This past Sunday, the legendary Bobby Bowden, the College Football Hall of Fame coach of FSU and the second all-time winningest coach in Division I history, has passed away at the age of 91.
In a statement, Terry, Bobby’s son, put forth that his father passed away Sunday morning peacefully while being surrounded by his family in his home.
“My father passed away peacefully early this morning with all six of his children and my mother here by his side,” stated Terry in his release. “I couldn’t have asked for a better personal mentor than my father. He was a wonderful husband and father, who relied on his strong Christian faith to provide the foundation for his life. I also was fortunate to be raised by a football coach who had a reputation for coaching the right way his entire career. He was admired by everyone who played for him or coached against him.”
In a statement made to reporters, Terry said that his father, who had stated back in July that he was fighting an undisclosed medical condition, had in fact been in a fight with pancreatic cancer.
“I’ve always tried to serve God’s purpose for my life, on and off the field, and I am prepared for what is to come,” stated Bobby Bowden at the time. “My wife Ann and our family have been life’s greatest blessing. I am at peace.”
As is currently planned, a public viewing will happen this Friday at FSU’s Doak Campbell Stadium and the event will be followed directly by a public funeral service the following Saturday located on the school’s campus. An entirely separate public viewing is also slated to take place over at his alma mater, Samford University, currently slated to take place this Sunday.
In a report published this past Sunday by ESPN, Bowden’s life story was highlighted:
Robert Cleckler Bowden, better known as Bobby, was born in Birmingham, Alabama, in 1929. He was a sickly child, diagnosed with rheumatic fever and spending a great deal of his youth in bed. It was then, listening to radio broadcasts, that Bowden developed a love of football. He listened to Alabama games on the radio — and while football didn’t cure Bowden, it certainly led to his life’s calling. With his health in check, Bowden played football at Woodlawn High School with dreams of going on to suit up for the Crimson Tide.

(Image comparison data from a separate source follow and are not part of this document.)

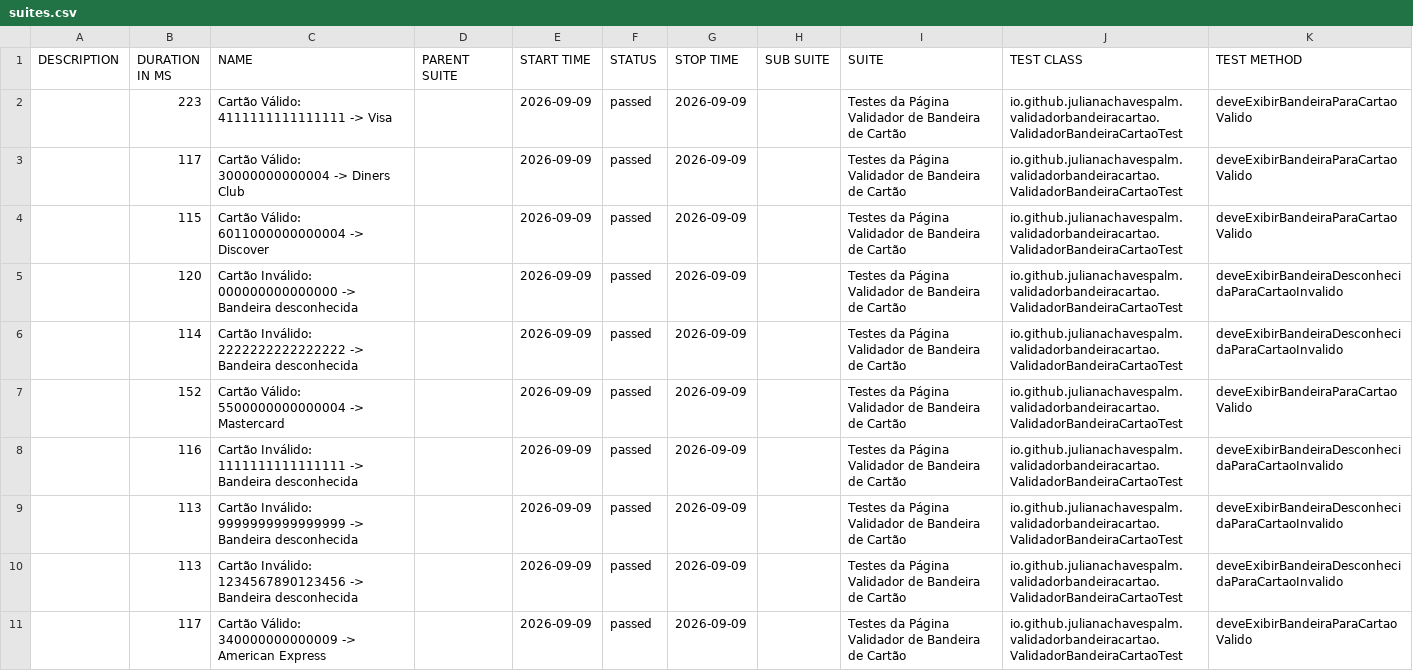
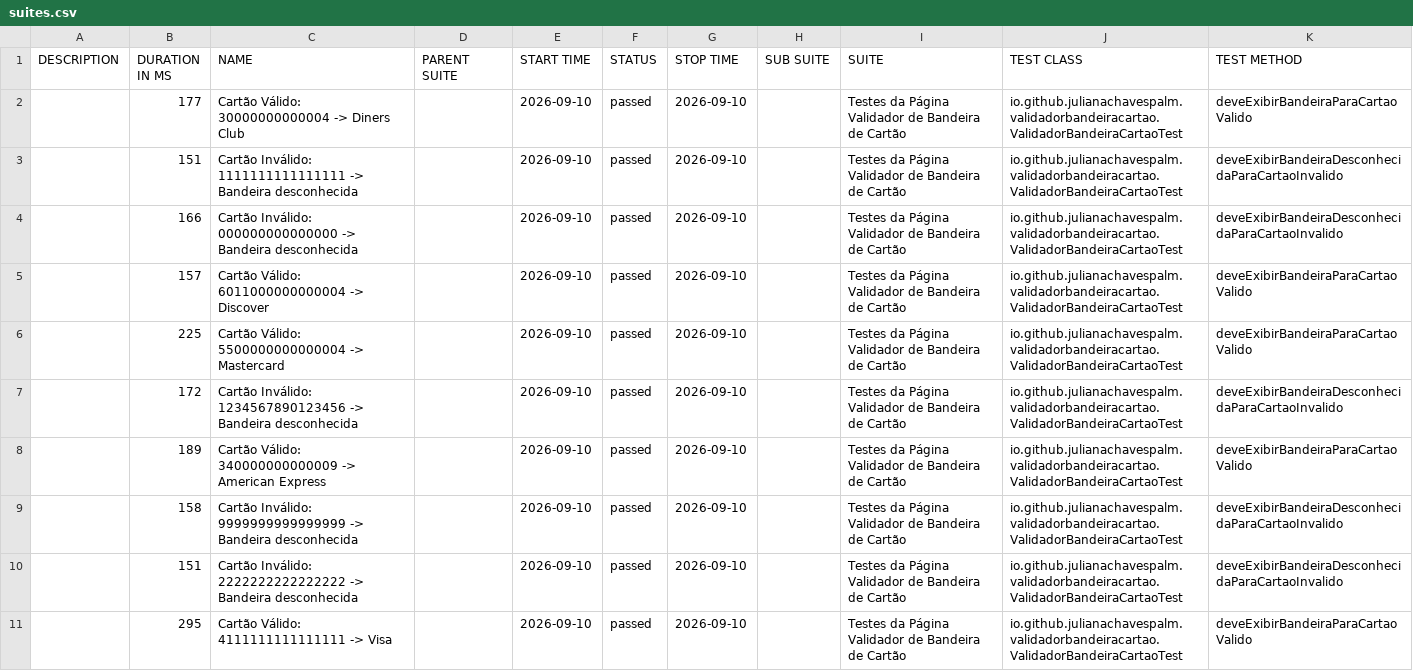
Before and after one commit to julianachavespalm/validadorbandeiracartao, a CSV file: data/suites.csv, drawn as a sheet.

```diff
--- a/data/suites.csv
+++ b/data/suites.csv
@@ -1,11 +1,11 @@
 "DESCRIPTION","DURATION IN MS","NAME","PARENT SUITE","START TIME","STATUS","STOP TIME","SUB SUITE","SUITE","TEST CLASS","TEST METHOD"
-"","223","Cartão Válido: 4111111111111111 -> Visa","","2026-09-09","passed","2026-09-09","","Testes da Página Validador de Bandeira de Cartão","io.github.julianachavespalm.validadorbandeiracartao.ValidadorBandeiraCartaoTest","deveExibirBandeiraParaCartaoValido"
-"","117","Cartão Válido: 30000000000004 -> Diners Club","","2026-09-09","passed","2026-09-09","","Testes da Página Validador de Bandeira de Cartão","io.github.julianachavespalm.validadorbandeiracartao.ValidadorBandeiraCartaoTest","deveExibirBandeiraParaCartaoValido"
-"","115","Cartão Válido: 6011000000000004 -> Discover","","2026-09-09","passed","2026-09-09","","Testes da Página Validador de Bandeira de Cartão","io.github.julianachavespalm.validadorbandeiracartao.ValidadorBandeiraCartaoTest","deveExibirBandeiraParaCartaoValido"
-"","120","Cartão Inválido: 000000000000000 -> Bandeira desconhecida","","2026-09-09","passed","2026-09-09","","Testes da Página Validador de Bandeira de Cartão","io.github.julianachavespalm.validadorbandeiracartao.ValidadorBandeiraCartaoTest","deveExibirBandeiraDesconhecidaParaCartaoInvalido"
-"","114","Cartão Inválido: 2222222222222222 -> Bandeira desconhecida","","2026-09-09","passed","2026-09-09","","Testes da Página Validador de Bandeira de Cartão","io.github.julianachavespalm.validadorbandeiracartao.ValidadorBandeiraCartaoTest","deveExibirBandeiraDesconhecidaParaCartaoInvalido"
-"","152","Cartão Válido: 5500000000000004 -> Mastercard","","2026-09-09","passed","2026-09-09","","Testes da Página Validador de Bandeira de Cartão","io.github.julianachavespalm.validadorbandeiracartao.ValidadorBandeiraCartaoTest","deveExibirBandeiraParaCartaoValido"
-"","116","Cartão Inválido: 1111111111111111 -> Bandeira desconhecida","","2026-09-09","passed","2026-09-09","","Testes da Página Validador de Bandeira de Cartão","io.github.julianachavespalm.validadorbandeiracartao.ValidadorBandeiraCartaoTest","deveExibirBandeiraDesconhecidaParaCartaoInvalido"
-"","113","Cartão Inválido: 9999999999999999 -> Bandeira desconhecida","","2026-09-09","passed","2026-09-09","","Testes da Página Validador de Bandeira de Cartão","io.github.julianachavespalm.validadorbandeiracartao.ValidadorBandeiraCartaoTest","deveExibirBandeiraDesconhecidaParaCartaoInvalido"
-"","113","Cartão Inválido: 1234567890123456 -> Bandeira desconhecida","","2026-09-09","passed","2026-09-09","","Testes da Página Validador de Bandeira de Cartão","io.github.julianachavespalm.validadorbandeiracartao.ValidadorBandeiraCartaoTest","deveExibirBandeiraDesconhecidaParaCartaoInvalido"
-"","117","Cartão Válido: 340000000000009 -> American Express","","2026-09-09","passed","2026-09-09","","Testes da Página Validador de Bandeira de Cartão","io.github.julianachavespalm.validadorbandeiracartao.ValidadorBandeiraCartaoTest","deveExibirBandeiraParaCartaoValido"
+"","177","Cartão Válido: 30000000000004 -> Diners Club","","2026-09-10","passed","2026-09-10","","Testes da Página Validador de Bandeira de Cartão","io.github.julianachavespalm.validadorbandeiracartao.ValidadorBandeiraCartaoTest","deveExibirBandeiraParaCartaoValido"
+"","151","Cartão Inválido: 1111111111111111 -> Bandeira desconhecida","","2026-09-10","passed","2026-09-10","","Testes da Página Validador de Bandeira de Cartão","io.github.julianachavespalm.validadorbandeiracartao.ValidadorBandeiraCartaoTest","deveExibirBandeiraDesconhecidaParaCartaoInvalido"
+"","166","Cartão Inválido: 000000000000000 -> Bandeira desconhecida","","2026-09-10","passed","2026-09-10","","Testes da Página Validador de Bandeira de Cartão","io.github.julianachavespalm.validadorbandeiracartao.ValidadorBandeiraCartaoTest","deveExibirBandeiraDesconhecidaParaCartaoInvalido"
+"","157","Cartão Válido: 6011000000000004 -> Discover","","2026-09-10","passed","2026-09-10","","Testes da Página Validador de Bandeira de Cartão","io.github.julianachavespalm.validadorbandeiracartao.ValidadorBandeiraCartaoTest","deveExibirBandeiraParaCartaoValido"
+"","225","Cartão Válido: 5500000000000004 -> Mastercard","","2026-09-10","passed","2026-09-10","","Testes da Página Validador de Bandeira de Cartão","io.github.julianachavespalm.validadorbandeiracartao.ValidadorBandeiraCartaoTest","deveExibirBandeiraParaCartaoValido"
+"","172","Cartão Inválido: 1234567890123456 -> Bandeira desconhecida","","2026-09-10","passed","2026-09-10","","Testes da Página Validador de Bandeira de Cartão","io.github.julianachavespalm.validadorbandeiracartao.ValidadorBandeiraCartaoTest","deveExibirBandeiraDesconhecidaParaCartaoInvalido"
+"","189","Cartão Válido: 340000000000009 -> American Express","","2026-09-10","passed","2026-09-10","","Testes da Página Validador de Bandeira de Cartão","io.github.julianachavespalm.validadorbandeiracartao.ValidadorBandeiraCartaoTest","deveExibirBandeiraParaCartaoValido"
+"","158","Cartão Inválido: 9999999999999999 -> Bandeira desconhecida","","2026-09-10","passed","2026-09-10","","Testes da Página Validador de Bandeira de Cartão","io.github.julianachavespalm.validadorbandeiracartao.ValidadorBandeiraCartaoTest","deveExibirBandeiraDesconhecidaParaCartaoInvalido"
+"","151","Cartão Inválido: 2222222222222222 -> Bandeira desconhecida","","2026-09-10","passed","2026-09-10","","Testes da Página Validador de Bandeira de Cartão","io.github.julianachavespalm.validadorbandeiracartao.ValidadorBandeiraCartaoTest","deveExibirBandeiraDesconhecidaParaCartaoInvalido"
+"","295","Cartão Válido: 4111111111111111 -> Visa","","2026-09-10","passed","2026-09-10","","Testes da Página Validador de Bandeira de Cartão","io.github.julianachavespalm.validadorbandeiracartao.ValidadorBandeiraCartaoTest","deveExibirBandeiraParaCartaoValido"
```
Also changed, not shown: 41 other files.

And that he did — at quarterback, no less — but love eventually took precedence. Alabama’s policy at the time was that freshmen couldn’t get married, but Bowden really wanted to marry his high school sweetheart, Ann Estock. So he did, and he walked away from his Tide career as a result. He went on to play quarterback for Howard College (now Samford University). He also played baseball and ran track.
After graduating, Bowden got his first coaching gig as an assistant at Howard. He parlayed that into another job, athletic director and head coach at two-year South Georgia College, which later led him back to Howard as head coach in 1959, where he’d coach until 1962.
His coaching prowess grew in that span, as did his wanderlust to coach larger schools. His University Division (now called Football Bowl Subdivision) start was actually with the Seminoles, as wide receivers coach, from 1963 to ’65. He then went to West Virginia to serve as offensive coordinator from 1966 to ’69. He was named head coach in 1970 and had a 42-26 record with the Mountaineers. … in 1976, Bowden went to Florida State, mostly because it was warmer in Tallahassee and closer to his mother. His first year as head coach of the Seminoles wasn’t his best — they went 5-6 — but it was his only losing record in his 34 seasons there. In 1977, the Seminoles got their first bowl invitation under Bowden, which would lead to 28 consecutive bowl appearances and national championships in 1993 and 1999. For 14 straight seasons, ending in 2000, the Seminoles won at least 10 games and finished ranked in the top five of the AP poll.
His status as a Florida State legend — and as a legend in college football as a whole — was established in that span. He and Penn State coach Joe Paterno were neck-and-neck at Nos. 1 and 2 on the winningest coaches list. In 2009, Bowden announced his retirement. The last years of his coaching career weren’t stellar.